Is your stockpile protected?
Stockpiling material on construction sites is almost always needed at some point during the life of a project, so proper planning is needed to ensure that adequate best management practices (BMPs) are in place to prevent stockpiled material from polluting storm water.
When choosing the type of protection for sediment or soil stockpiles, the following should be taken into consideration:
- type of material being stockpiled;
- distance to natural buffers;
- proximity to concentrated storm water flows;
- installation requirements; and
- maintenance requirements.
BMPs for protecting stockpiles include adequate cover or temporary stabilization as well as temporary sediment perimeter controls at the base of the stockpile. Plastic, geotextile, erosion control blankets, or temporary seed are often used to cover stockpiles. Temporary sediment perimeter controls, including silt fence, filters socks, or fiber rolls, may be placed a short distance from the base of the stockpile. Maintaining a short distance from the base of the stockpile to the perimeter control is important as it allows water to pond, if needed.

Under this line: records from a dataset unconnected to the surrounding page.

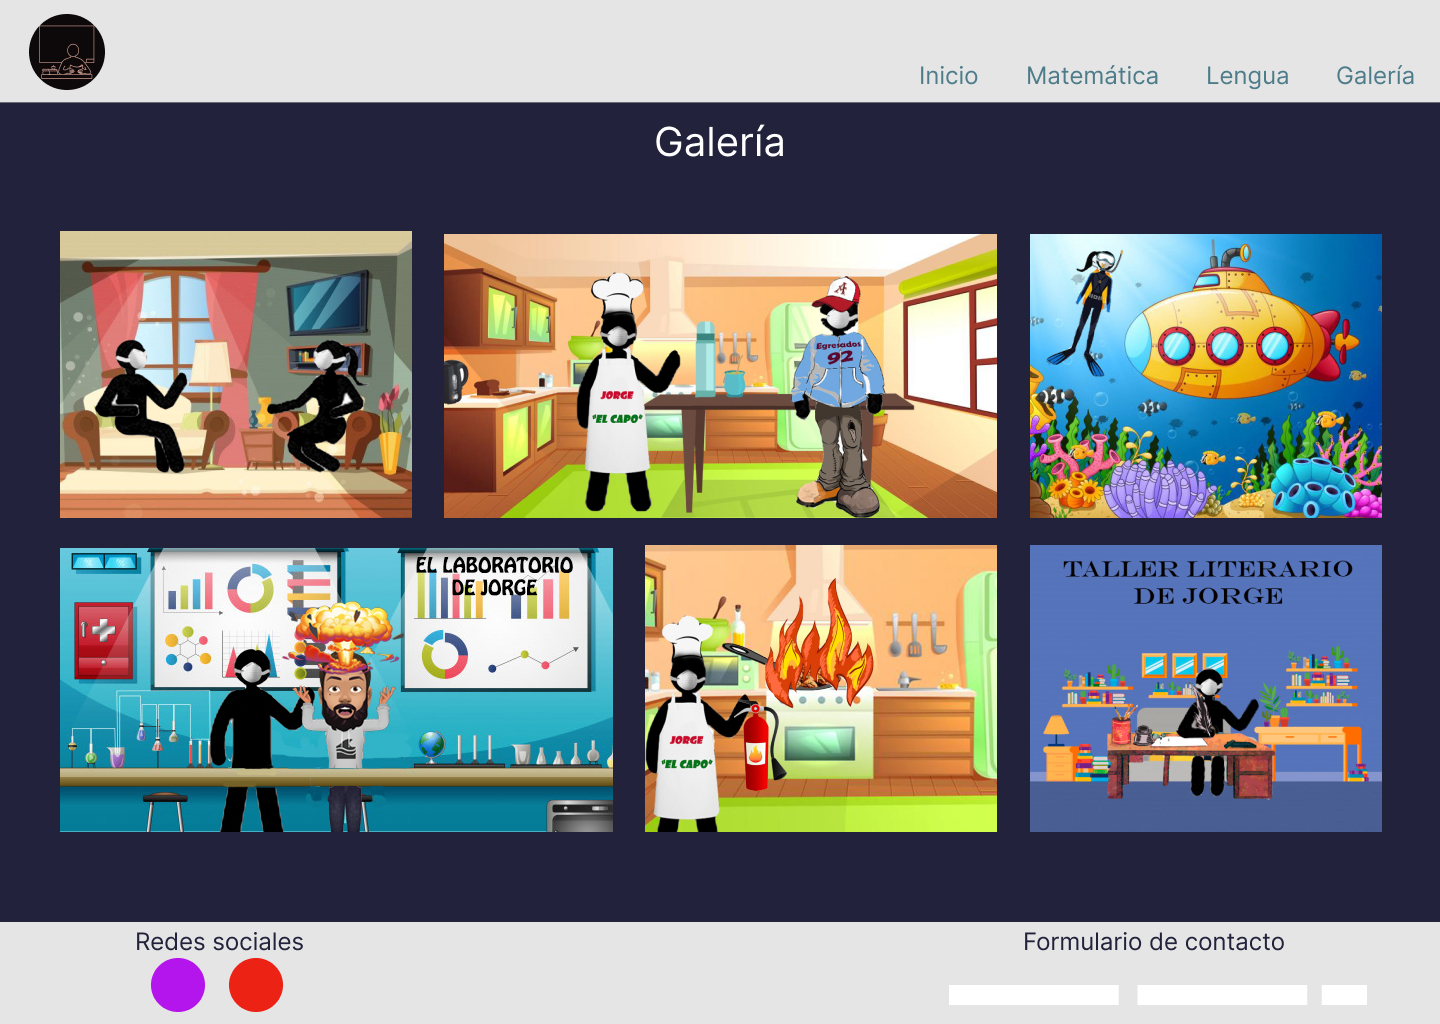
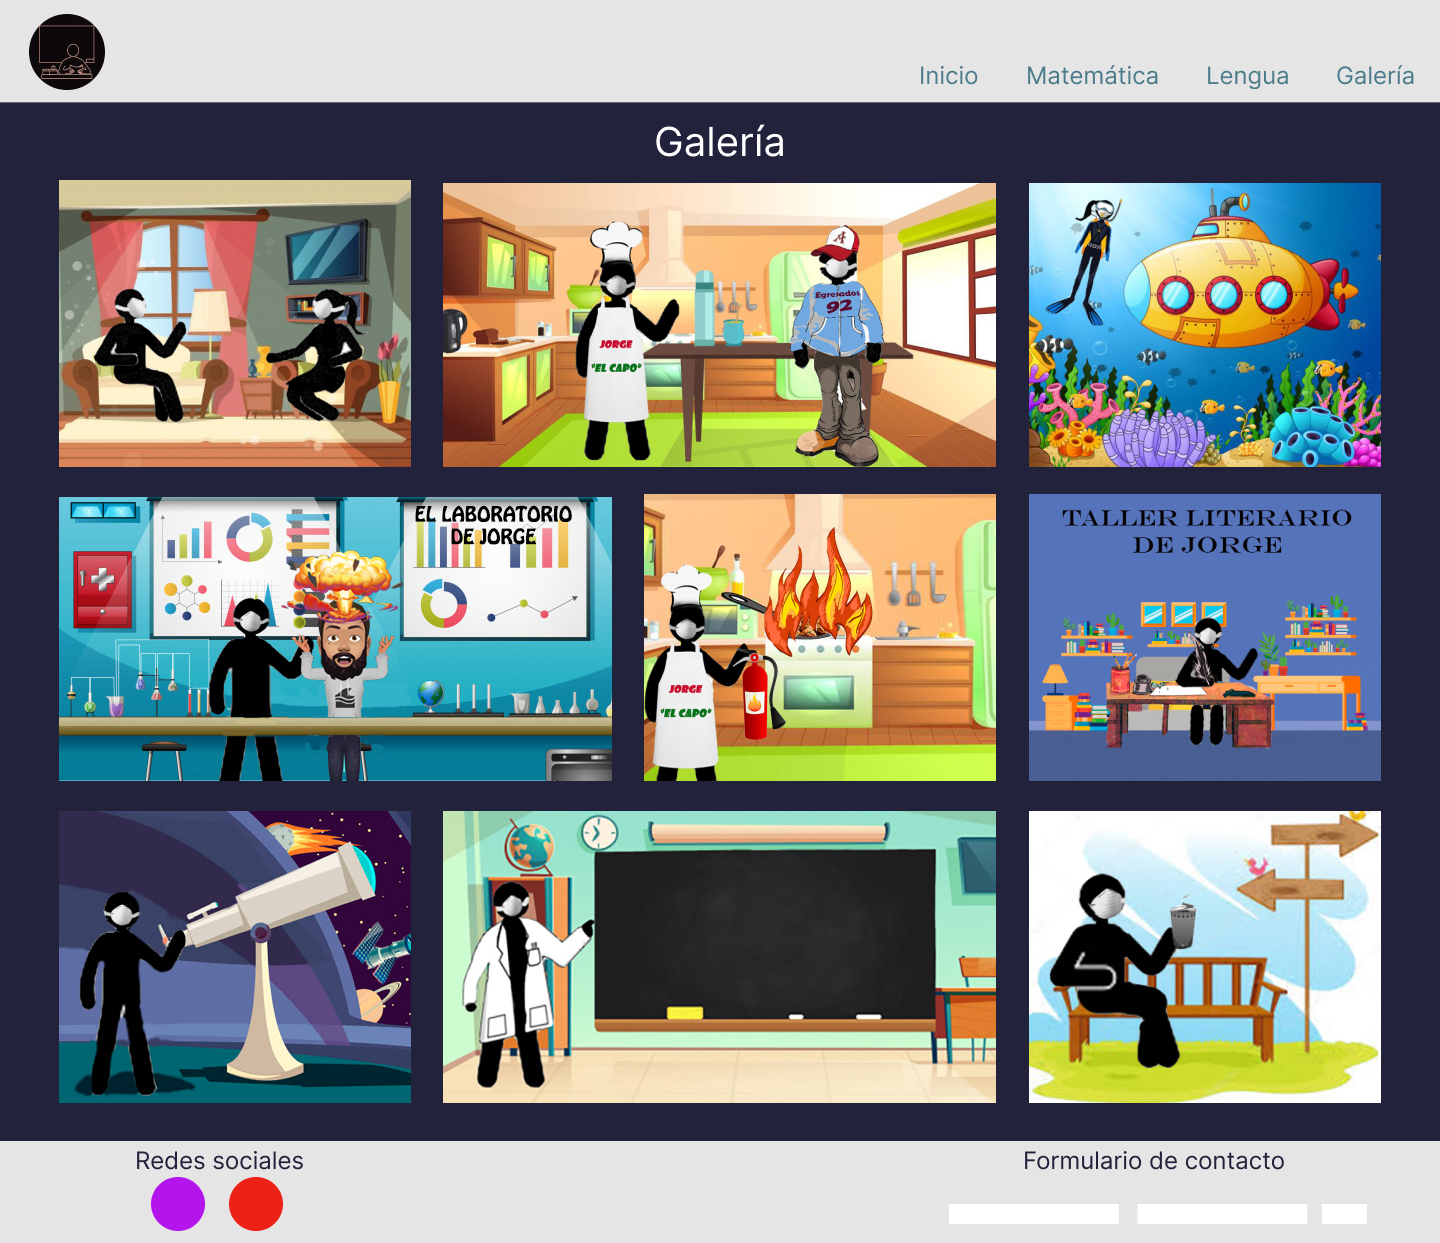
Animaciones

diff --git a/Css/index.css b/Css/index.css
@@ -3,6 +3,7 @@
 *{
     margin: 0;
     padding: 0;
+    box-sizing: border-box;
 }
 
 html{
@@ -39,12 +40,18 @@ p{
 
 .button{
     background-color: #cc998d;
-   border: solid white 2px;
-   font-family: 'Josefin Sans', sans-serif;
-   border-radius: 0.5rem;
-   color: #0D090A; 
-   margin: 2rem;
+    border: solid white 2px;
+    font-family: 'Josefin Sans', sans-serif;
+    border-radius: 0.5rem;
+    color: #0D090A; 
+    margin: 2rem;
+    transition: all .3s linear;
 }
+
+.button:hover{
+    transform: scale(1.2, 1.2);
+}
+
 
 /* ESTILOS HEADER */
 
@@ -52,8 +59,9 @@ header{
     display: flex;
     flex-direction: row;
     justify-content: space-between;
-    background-color: #daf7dccb; 
-    align-items: center;
+    background: linear-gradient(to bottom, #304352, #d7d2cc); 
+    opacity: 0.8; 
+    align-items: center;  
 }
 
 header picture img{
@@ -66,16 +74,30 @@ nav ul{
     justify-content: space-between;
 }
 
-nav ul li{
+nav ul li a:hover{
+    background-color: #daf7dc;
+    color: #0d090a;
+}
+
+nav ul li a{
     font-family: 'Josefin Sans', sans-serif;
     font-size: 1.5rem;
-    color: #0d090a;
-    padding: 1rem;
-    text-decoration-line: none;
+    color: #daf7dc;
+    padding: 1rem 2rem;
+    text-decoration-line: none; 
+    transition: all .3s ease-in-out;  
 }
 
 ul{
     list-style-type: none;
+}
+
+img {
+    transition: all .3s linear;
+}
+
+img:hover{
+    transform: scale(1.1, 1.1);
 }
 
 /* ESTILOS MAIN*/
@@ -114,6 +136,10 @@ ul{
     justify-content: center;
     margin: 1rem 1rem 2rem 1rem;
 }
+.video{
+    width: 400px;
+    height: 280px;
+}
 
 .secundario__button{
     display: flex;
@@ -130,7 +156,8 @@ footer{
     align-items: center;
     align-content: center;
     justify-content: space-between;
-    background-color: #daf7dccb;
+    background: linear-gradient(to top, #304352, #d7d2cc);
+    opacity: 0.8; 
     
 }
 
@@ -158,10 +185,11 @@ ol{
 
 /*  GALERIA */
 
-/*img{
+section picture img{
     width: 100%;
     height: 100%;
-}*/
+}
+
 
 .galeria{
     display: grid;
@@ -169,6 +197,7 @@ ol{
     grid-template-rows: repeat(3, 1fr);
     gap: 2rem;
     height: auto;
+    
 }
 
 .galeria__img:nth-of-type(1){
@@ -195,8 +224,20 @@ ol{
     grid-column: 10 / 13;
     grid-row: 2;    
 }
+.galeria__img:nth-of-type(7){
+    grid-column: 1 / 4;
+    grid-row: 3;
+}
+.galeria__img:nth-of-type(8){
+    grid-column: 4 / 10;
+    grid-row: 3;  
+}
+.galeria__img:nth-of-type(9){
+    grid-column: 10 / 13;
+    grid-row: 3;    
+}
 
-
+/* Responsive */
 
 @media screen and (max-width: 760px){
     header{
@@ -234,10 +275,10 @@ ol{
         height: 180px;
     }
 
-    /*.video{
+    .video{
         width: 100%;
         padding: 1rem;
-    }*/
+    }
 
 }
 

diff --git a/index.html b/index.html
@@ -5,11 +5,16 @@
     <meta http-equiv="X-UA-Compatible" content="IE=edge">
     <meta name="viewport" content="width=device-width, initial-scale=1.0">
     <title>Inicio</title>
+    <link
+    rel="stylesheet"
+    href="https://cdnjs.cloudflare.com/ajax/libs/animate.css/4.1.1/animate.min.css"
+  />
+  />
     <link rel="stylesheet" href="./Css/index.css">
 </head>
 <body>
     <header>
-        <picture>
+        <picture class="animate__animated animate__pulse">
             <img src="./img/Logo Jorge.svg" alt="Logo de maestro en escritorio">
         </picture>
         <nav>
@@ -24,7 +29,7 @@
     <main class="main">
         <section class="principal">
             <div class="principal__presentacion">
-                <h1>La escuelita de Jorge</h1>
+                <h1 class="animate__animated animate__bounceInLeft">La escuelita de Jorge</h1>
                 <p>Bienvenido a la escuelita de Jorge. 
                 En este sitio encontrarás tareas, actividades, videos y muchas cosas más. Podrás acompañar a Jorge en todas sus locuras y aventuras, así como a Mabel, Ramón y José Luis.
                 En la página principal encontrarás un video destacado con contenidos nuevos cada semana. También un botón que te llevará a las últimas tareas realizadas.
@@ -41,8 +46,8 @@
                 <h2>Video destacado</h2>
                 <p>En el video destacado de esta semana Jorge se presenta y les da la bienvenida a los chicos de 5° grado. 
                 Nos cuenta cómo vamos a trabajar, como vamos a realizar las tareas y todos los trabajos. Y, de paso cañazo, nos presenta a Mabel, Ramón y José Luis que nos acompañarán en todos los videos.</p>
-                <div class="video">
-                <iframe width="640" height="360" src="https://www.youtube.com/embed/wAo855x2tS0" title="YouTube video player" frameborder="0" allow="accelerometer; autoplay; clipboard-write; encrypted-media; gyroscope; picture-in-picture" allowfullscreen></iframe></iframe>
+                <div>
+                <iframe class="video" src="https://www.youtube.com/embed/wAo855x2tS0" title="YouTube video player" frameborder="0" allow="accelerometer; autoplay; clipboard-write; encrypted-media; gyroscope; picture-in-picture" allowfullscreen></iframe></iframe>
                 </div>
             </div>
             <div class="secundario__button">

diff --git a/Pages/matematica.html b/Pages/matematica.html
@@ -5,11 +5,15 @@
     <meta http-equiv="X-UA-Compatible" content="IE=edge">
     <meta name="viewport" content="width=device-width, initial-scale=1.0">
     <title>Matemática</title>
+    <link
+    rel="stylesheet"
+    href="https://cdnjs.cloudflare.com/ajax/libs/animate.css/4.1.1/animate.min.css"
+  />
     <link rel="stylesheet" href="../Css/index.css">
 </head>
 <body>
     <header>
-        <picture>
+        <picture class="animate__animated animate__pulse">
             <img src="../img/Logo Jorge.svg" alt="Logo de maestro en escritorio">
         </picture>
         <nav>
@@ -20,11 +24,11 @@
                 <li> <a href="./galeria.html">Galería</a></li>
             </ul>
         </nav>
-    </header>
+    </header> 
     <main class="main">
         <section class="principal">
         <div class="principal__presentación">
-            <h1>Matemática</h1>
+            <h1 class="animate__animated animate__bounceInLeft">Matemática</h1>
             <h2>Video destacado</h2>
             <p>En el video destacado de esta semana, Jorge nos explica las carácterísticas del sistema de numeración decimal. También nos cuenta cómo está organizado y la importancia que tiene conocer todos sus elementos y su funcionamiento para poder aplicar correctamente a la resolución de todos los ejercicios.
             No te pierdas esta explicación!</p>
@@ -34,8 +38,9 @@
         </div>
         </section>
         <section class="secundario">
-            <div class="video">
-                <iframe width="640" height="360" src="https://www.youtube.com/embed/z7V5kJszvac" title="YouTube video player" frameborder="0" allow="accelerometer; autoplay; clipboard-write; encrypted-media; gyroscope; picture-in-picture" allowfullscreen></iframe>
+            <div>
+            <div class="secundario__video">
+                <iframe class="video"  src="https://www.youtube.com/embed/z7V5kJszvac" title="YouTube video player" frameborder="0" allow="accelerometer; autoplay; clipboard-write; encrypted-media; gyroscope; picture-in-picture" allowfullscreen></iframe>
             </div>
             <div class="tareas">
                 <button class="button">Últimas tareas</button>

diff --git a/Pages/lengua.html b/Pages/lengua.html
@@ -5,11 +5,15 @@
     <meta http-equiv="X-UA-Compatible" content="IE=edge">
     <meta name="viewport" content="width=device-width, initial-scale=1.0">
     <title>Lengua</title>
+    <link
+    rel="stylesheet"
+    href="https://cdnjs.cloudflare.com/ajax/libs/animate.css/4.1.1/animate.min.css"
+  />
     <link rel="stylesheet" href="../Css/index.css">
 </head>
 <body>
     <header>
-        <picture>
+        <picture class="animate__animated animate__pulse">
             <img src="../img/Logo Jorge.svg" alt="Logo de maestro en escritorio">
         </picture>
         <nav>
@@ -24,7 +28,7 @@
     <main class="main">
         <section class="principal">
         <div class="principal__presentación">
-            <h1>Lengua</h1>
+            <h1 class="animate__animated animate__bounceInLeft">Lengua</h1>
             <h2>Video destacado</h2>
             <p>En el video destacado de esta semana, Jorge nos explica las carácterísticas del cuento de humor, sus elementos y nos enseña algunos tips para que podamos comenzar con la escritura de nuestro propio cuento de humor. No te pierdas ni un solo detalle, además de los chistes, Jorge sabe mucho del tema y sus consejos te pueden ayudar un montón a realizar las próximas tareas. 
             No te pierdas esta explicación!</p>
@@ -34,8 +38,8 @@
         </div>
         </section>
         <section class="secundario">
-            <div class="video">
-                <iframe width="640" height="360" src="https://www.youtube.com/embed/i0mV6_7ZFGE" title="YouTube video player" frameborder="0" allow="accelerometer; autoplay; clipboard-write; encrypted-media; gyroscope; picture-in-picture" allowfullscreen></iframe>
+            <div>
+                <iframe class="video" src="https://www.youtube.com/embed/i0mV6_7ZFGE" title="YouTube video player" frameborder="0" allow="accelerometer; autoplay; clipboard-write; encrypted-media; gyroscope; picture-in-picture" allowfullscreen></iframe>
             </div>
             <div class="tareas">
                 <button class="button">Últimas tareas</button>

diff --git a/Pages/ciencias naturales.html b/Pages/ciencias naturales.html
@@ -5,11 +5,15 @@
     <meta http-equiv="X-UA-Compatible" content="IE=edge">
     <meta name="viewport" content="width=device-width, initial-scale=1.0">
     <title>Ciencias Naturales</title>
+    <link
+    rel="stylesheet"
+    href="https://cdnjs.cloudflare.com/ajax/libs/animate.css/4.1.1/animate.min.css"
+  />
     <link rel="stylesheet" href="../Css/index.css">
 </head>
 <body>
     <header>
-        <picture>
+        <picture class="animate__animated animate__pulse">
             <img src="../img/Logo Jorge.svg" alt="Logo de maestro en escritorio">
         </picture>
         <nav>
@@ -24,7 +28,7 @@
     <main class="main">
         <section class="principal">
         <div class="principal__presentación">
-            <h1>Ciencias Naturales</h1>
+            <h1 class="animate__animated animate__bounceInLeft">Ciencias Naturales</h1>
             <h2>Video destacado</h2>
             <p>En el video destacado de esta semana, Jorge nos explica la forma en que los científicos dividen toda la organización de la vida y la materia en diferentes niveles, llamados niveles de organizacón. Esta es la primera parte del video, no te olvides de ver también la segunda para completar los conocimientos que necesites para realizar todas las tareas.</p>
         </div>
@@ -33,8 +37,8 @@
         </div>
         </section>
         <section class="secundario">
-            <div class="video">
-                <iframe width="640" height="360" src="https://www.youtube.com/embed/zHOsoStdN4s" title="YouTube video player" frameborder="0" allow="accelerometer; autoplay; clipboard-write; encrypted-media; gyroscope; picture-in-picture" allowfullscreen></iframe>
+            <div>
+                <iframe class="video" src="https://www.youtube.com/embed/zHOsoStdN4s" title="YouTube video player" frameborder="0" allow="accelerometer; autoplay; clipboard-write; encrypted-media; gyroscope; picture-in-picture" allowfullscreen></iframe>
             </div>
             <div class="tareas">
                 <button class="button">Últimas tareas</button>

diff --git a/Pages/galeria.html b/Pages/galeria.html
@@ -28,6 +28,9 @@
             <picture class="galeria__img"><img src="../img/4lab.jpg" alt=""></picture>
             <picture class="galeria__img"><img src="../img/5incendio.jpg" alt=""></picture>
             <picture class="galeria__img"><img src="../img/6taller.jpg" alt=""></picture>
+            <picture class="galeria__img"><img src="../img/7observatorio.jpg" alt=""></picture>
+            <picture class="galeria__img"><img src="../img/8aula.jpg" alt=""></picture>
+            <picture class="galeria__img"><img src="../img/9plaza.jpg" alt=""></picture>
         </section>
     <footer>
         <div class="redes">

Maintenance of BMPs for stockpile protection includes replacing or repairing covers and perimeter controls and re-applying temporary stabilization, when needed.
Always check the regulatory requirements for managing and protecting material that may need to be stockpiled on a project, including both City and State permits. Additionally, it is important for projects with site specific best management practice plans or storm water pollution prevention plans to address the protection of stockpiled material in the plans and to implement the plan onsite.
Adequate protection of stockpiled materials helps to protect our valuable marine environment and ensures that the project stays in compliance.